BEGIN Dataset content
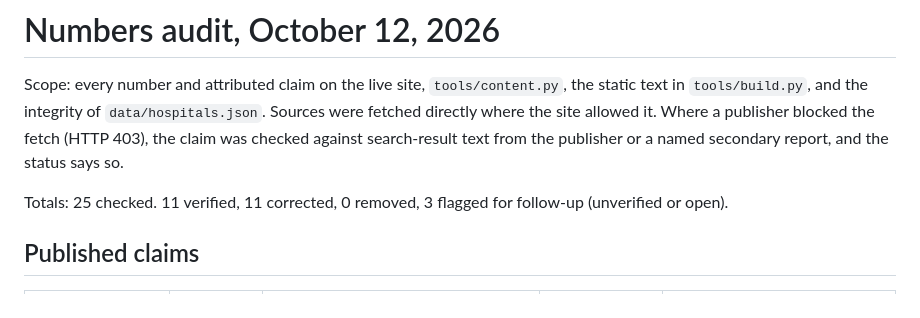
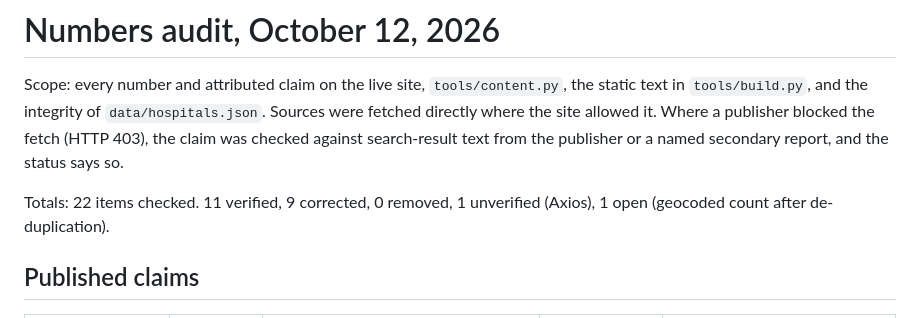
Before and after one commit to ckgk5hz-usc/hospital-price-watch, a Markdown page: data/AUDIT.md, the part around the change. Drawn GitHub-style.

Commit message:
Audit: fix totals line
Co-Authored-By: Claude Sonnet 5.5 <noreply@anthropic.com>
Claude-Session: https://claude.ai/code/session_014TAbuxEMpc6C2pGK8HCup1

```diff
--- a/data/AUDIT.md
+++ b/data/AUDIT.md
@@ -2,7 +2,7 @@
 
 Scope: every number and attributed claim on the live site, `tools/content.py`, the static text in `tools/build.py`, and the integrity of `data/hospitals.json`. Sources were fetched directly where the site allowed it. Where a publisher blocked the fetch (HTTP 403), the claim was checked against search-result text from the publisher or a named secondary report, and the status says so.
 
-Totals: 25 checked. 11 verified, 11 corrected, 0 removed, 3 flagged for follow-up (unverified or open).
+Totals: 22 items checked. 11 verified, 9 corrected, 0 removed, 1 unverified (Axios), 1 open (geocoded count after de-duplication).
 
 ## Published claims
 
```
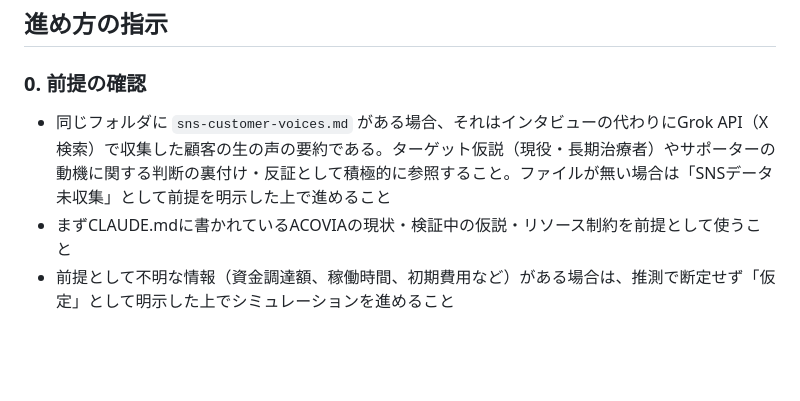
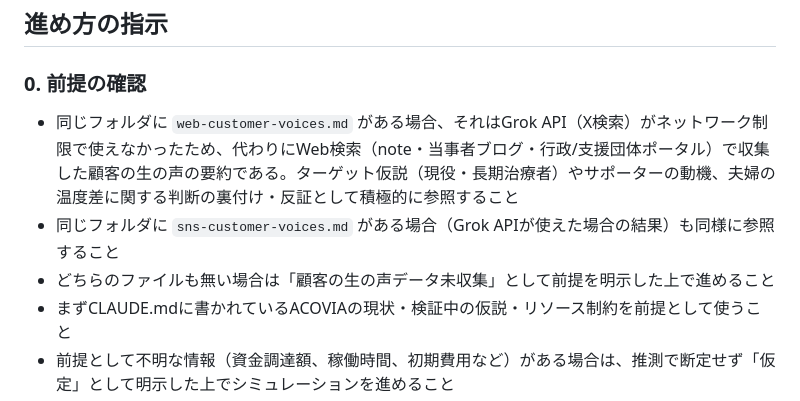
Before and after one commit to hyqooo/ACOVIA_AI_Esimulation, a Markdown page: keiei-simulation-brief.md, the part around the change. GitHub-like rendering; blank space fills up the shorter version.

```diff
--- a/keiei-simulation-brief.md
+++ b/keiei-simulation-brief.md
@@ -8,7 +8,9 @@ CLAUDE.mdに書かれているACOVIAの現状を出発点として、「AIチー
 ## 進め方の指示
 
 ### 0. 前提の確認
-- 同じフォルダに `sns-customer-voices.md` がある場合、それはインタビューの代わりにGrok API（X検索）で収集した顧客の生の声の要約である。ターゲット仮説（現役・長期治療者）やサポーターの動機に関する判断の裏付け・反証として積極的に参照すること。ファイルが無い場合は「SNSデータ未収集」として前提を明示した上で進めること
+- 同じフォルダに `web-customer-voices.md` がある場合、それはGrok API（X検索）がネットワーク制限で使えなかったため、代わりにWeb検索（note・当事者ブログ・行政/支援団体ポータル）で収集した顧客の生の声の要約である。ターゲット仮説（現役・長期治療者）やサポーターの動機、夫婦の温度差に関する判断の裏付け・反証として積極的に参照すること
+- 同じフォルダに `sns-customer-voices.md` がある場合（Grok APIが使えた場合の結果）も同様に参照すること
+- どちらのファイルも無い場合は「顧客の生の声データ未収集」として前提を明示した上で進めること
 - まずCLAUDE.mdに書かれているACOVIAの現状・検証中の仮説・リソース制約を前提として使うこと
 - 前提として不明な情報（資金調達額、稼働時間、初期費用など）がある場合は、推測で断定せず「仮定」として明示した上でシミュレーションを進めること
 
```
Also changed, not shown: web-customer-voices.md (added, +63 -0 lines).
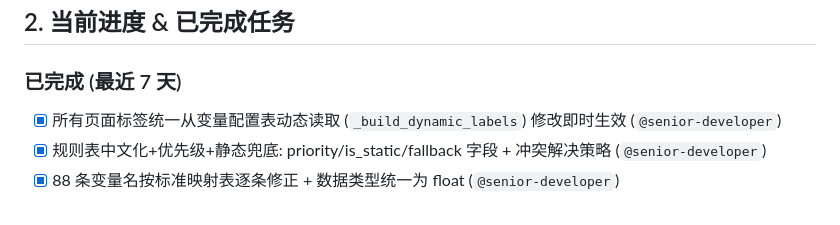
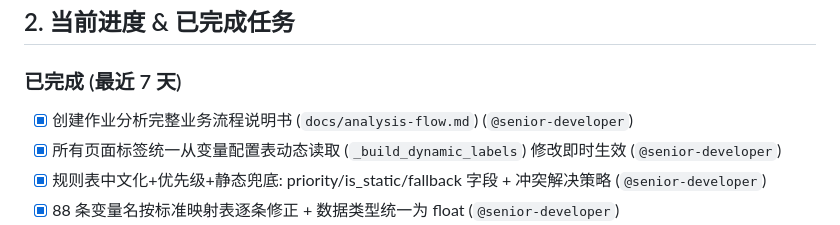
Before and after one commit to 757846197/dcs-viewer, a Markdown page: AGENT_HANDOFF.md, the part around the change. GitHub-like rendering.

Commit message:
docs: 更新AGENT_HANDOFF — 作业分析流程文档

```diff
--- a/AGENT_HANDOFF.md
+++ b/AGENT_HANDOFF.md
@@ -22,6 +22,7 @@
 ## 2. 当前进度 & 已完成任务
 
 ### 已完成 (最近 7 天)
+- [x] 创建作业分析完整业务流程说明书 (`docs/analysis-flow.md`) (`@senior-developer`)
 - [x] 所有页面标签统一从变量配置表动态读取 (`_build_dynamic_labels`) 修改即时生效 (`@senior-developer`)
 - [x] 规则表中文化+优先级+静态兜底: priority/is_static/fallback 字段 + 冲突解决策略 (`@senior-developer`)
 - [x] 88 条变量名按标准映射表逐条修正 + 数据类型统一为 float (`@senior-developer`)
```
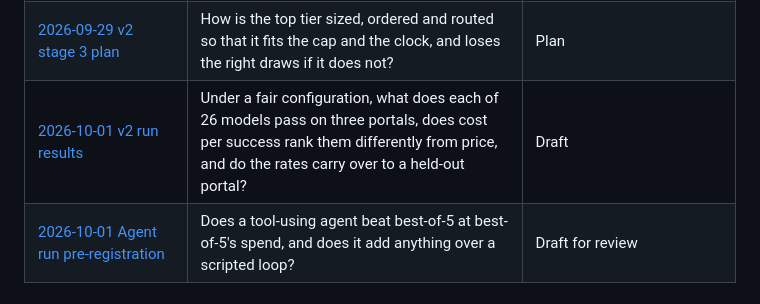
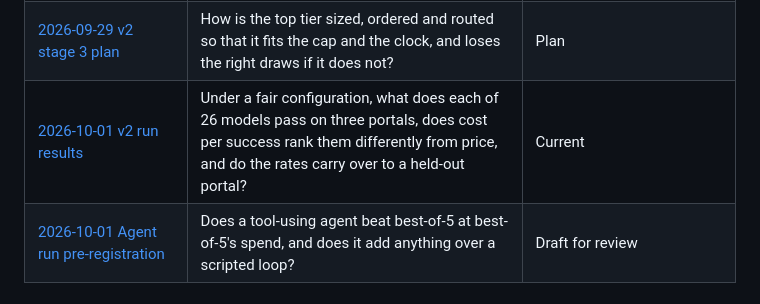
Before and after one commit to ryanp2718/buildscope, a Markdown page: docs/evidence/README.md, the part around the change. Rendered like a GitHub page.

```diff
--- a/docs/evidence/README.md
+++ b/docs/evidence/README.md
@@ -68,7 +68,7 @@ the distinction is exactly what a reader needs.
 | [2026-09-29 v2 stage 1 check and re-projection](2026-09-29-v2-stage1-check-and-reprojection.md) | Did a host close any model's streams early besides glm-5.3-flash's, and does the rest of the run fit the $45 cap? | Draft |
 | [2026-09-29 Agentic extractor plan](2026-09-29-agentic-extractor-plan.md) | Can a check with no reference pick working extractors, and does a tool-using agent beat sampling, a scripted loop and a human hint at the same spend? | Draft plan |
 | [2026-09-29 v2 stage 3 plan](2026-09-29-v2-stage3-plan.md) | How is the top tier sized, ordered and routed so that it fits the cap and the clock, and loses the right draws if it does not? | Plan |
-| [2026-10-01 v2 run results](2026-10-01-v2-run-results.md) | Under a fair configuration, what does each of 26 models pass on three portals, does cost per success rank them differently from price, and do the rates carry over to a held-out portal? | Draft |
+| [2026-10-01 v2 run results](2026-10-01-v2-run-results.md) | Under a fair configuration, what does each of 26 models pass on three portals, does cost per success rank them differently from price, and do the rates carry over to a held-out portal? | Current |
 | [2026-10-01 Agent run pre-registration](2026-10-01-agent-run-preregistration.md) | Does a tool-using agent beat best-of-5 at best-of-5's spend, and does it add anything over a scripted loop? | Draft for review |
 
 ## Naming
```
Also changed, not shown: docs/evidence/2026-10-01-v2-run-results.md (+3 -2 lines).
END Dataset content
Copy all of the listing word for word, minus the images.

Solution to this exercise ▸
Before and after one commit to ckgk5hz-usc/hospital-price-watch, a Markdown page: data/AUDIT.md, the part around the change. Drawn GitHub-style.

Commit message:
Audit: fix totals line
Co-Authored-By: Claude Sonnet 5.5 <noreply@anthropic.com>
Claude-Session: https://claude.ai/code/session_014TAbuxEMpc6C2pGK8HCup1

```diff
--- a/data/AUDIT.md
+++ b/data/AUDIT.md
@@ -2,7 +2,7 @@
 
 Scope: every number and attributed claim on the live site, `tools/content.py`, the static text in `tools/build.py`, and the integrity of `data/hospitals.json`. Sources were fetched directly where the site allowed it. Where a publisher blocked the fetch (HTTP 403), the claim was checked against search-result text from the publisher or a named secondary report, and the status says so.
 
-Totals: 25 checked. 11 verified, 11 corrected, 0 removed, 3 flagged for follow-up (unverified or open).
+Totals: 22 items checked. 11 verified, 9 corrected, 0 removed, 1 unverified (Axios), 1 open (geocoded count after de-duplication).
 
 ## Published claims
 
```
Before and after one commit to hyqooo/ACOVIA_AI_Esimulation, a Markdown page: keiei-simulation-brief.md, the part around the change. GitHub-like rendering; blank space fills up the shorter version.

```diff
--- a/keiei-simulation-brief.md
+++ b/keiei-simulation-brief.md
@@ -8,7 +8,9 @@ CLAUDE.mdに書かれているACOVIAの現状を出発点として、「AIチー
 ## 進め方の指示
 
 ### 0. 前提の確認
-- 同じフォルダに `sns-customer-voices.md` がある場合、それはインタビューの代わりにGrok API（X検索）で収集した顧客の生の声の要約である。ターゲット仮説（現役・長期治療者）やサポーターの動機に関する判断の裏付け・反証として積極的に参照すること。ファイルが無い場合は「SNSデータ未収集」として前提を明示した上で進めること
+- 同じフォルダに `web-customer-voices.md` がある場合、それはGrok API（X検索）がネットワーク制限で使えなかったため、代わりにWeb検索（note・当事者ブログ・行政/支援団体ポータル）で収集した顧客の生の声の要約である。ターゲット仮説（現役・長期治療者）やサポーターの動機、夫婦の温度差に関する判断の裏付け・反証として積極的に参照すること
+- 同じフォルダに `sns-customer-voices.md` がある場合（Grok APIが使えた場合の結果）も同様に参照すること
+- どちらのファイルも無い場合は「顧客の生の声データ未収集」として前提を明示した上で進めること
 - まずCLAUDE.mdに書かれているACOVIAの現状・検証中の仮説・リソース制約を前提として使うこと
 - 前提として不明な情報（資金調達額、稼働時間、初期費用など）がある場合は、推測で断定せず「仮定」として明示した上でシミュレーションを進めること
 
```
Also changed, not shown: web-customer-voices.md (added, +63 -0 lines).
Before and after one commit to 757846197/dcs-viewer, a Markdown page: AGENT_HANDOFF.md, the part around the change. GitHub-like rendering.

Commit message:
docs: 更新AGENT_HANDOFF — 作业分析流程文档

```diff
--- a/AGENT_HANDOFF.md
+++ b/AGENT_HANDOFF.md
@@ -22,6 +22,7 @@
 ## 2. 当前进度 & 已完成任务
 
 ### 已完成 (最近 7 天)
+- [x] 创建作业分析完整业务流程说明书 (`docs/analysis-flow.md`) (`@senior-developer`)
 - [x] 所有页面标签统一从变量配置表动态读取 (`_build_dynamic_labels`) 修改即时生效 (`@senior-developer`)
 - [x] 规则表中文化+优先级+静态兜底: priority/is_static/fallback 字段 + 冲突解决策略 (`@senior-developer`)
 - [x] 88 条变量名按标准映射表逐条修正 + 数据类型统一为 float (`@senior-developer`)
```
Before and after one commit to ryanp2718/buildscope, a Markdown page: docs/evidence/README.md, the part around the change. Rendered like a GitHub page.

```diff
--- a/docs/evidence/README.md
+++ b/docs/evidence/README.md
@@ -68,7 +68,7 @@ the distinction is exactly what a reader needs.
 | [2026-09-29 v2 stage 1 check and re-projection](2026-09-29-v2-stage1-check-and-reprojection.md) | Did a host close any model's streams early besides glm-5.3-flash's, and does the rest of the run fit the $45 cap? | Draft |
 | [2026-09-29 Agentic extractor plan](2026-09-29-agentic-extractor-plan.md) | Can a check with no reference pick working extractors, and does a tool-using agent beat sampling, a scripted loop and a human hint at the same spend? | Draft plan |
 | [2026-09-29 v2 stage 3 plan](2026-09-29-v2-stage3-plan.md) | How is the top tier sized, ordered and routed so that it fits the cap and the clock, and loses the right draws if it does not? | Plan |
-| [2026-10-01 v2 run results](2026-10-01-v2-run-results.md) | Under a fair configuration, what does each of 26 models pass on three portals, does cost per success rank them differently from price, and do the rates carry over to a held-out portal? | Draft |
+| [2026-10-01 v2 run results](2026-10-01-v2-run-results.md) | Under a fair configuration, what does each of 26 models pass on three portals, does cost per success rank them differently from price, and do the rates carry over to a held-out portal? | Current |
 | [2026-10-01 Agent run pre-registration](2026-10-01-agent-run-preregistration.md) | Does a tool-using agent beat best-of-5 at best-of-5's spend, and does it add anything over a scripted loop? | Draft for review |
 
 ## Naming
```
Also changed, not shown: docs/evidence/2026-10-01-v2-run-results.md (+3 -2 lines).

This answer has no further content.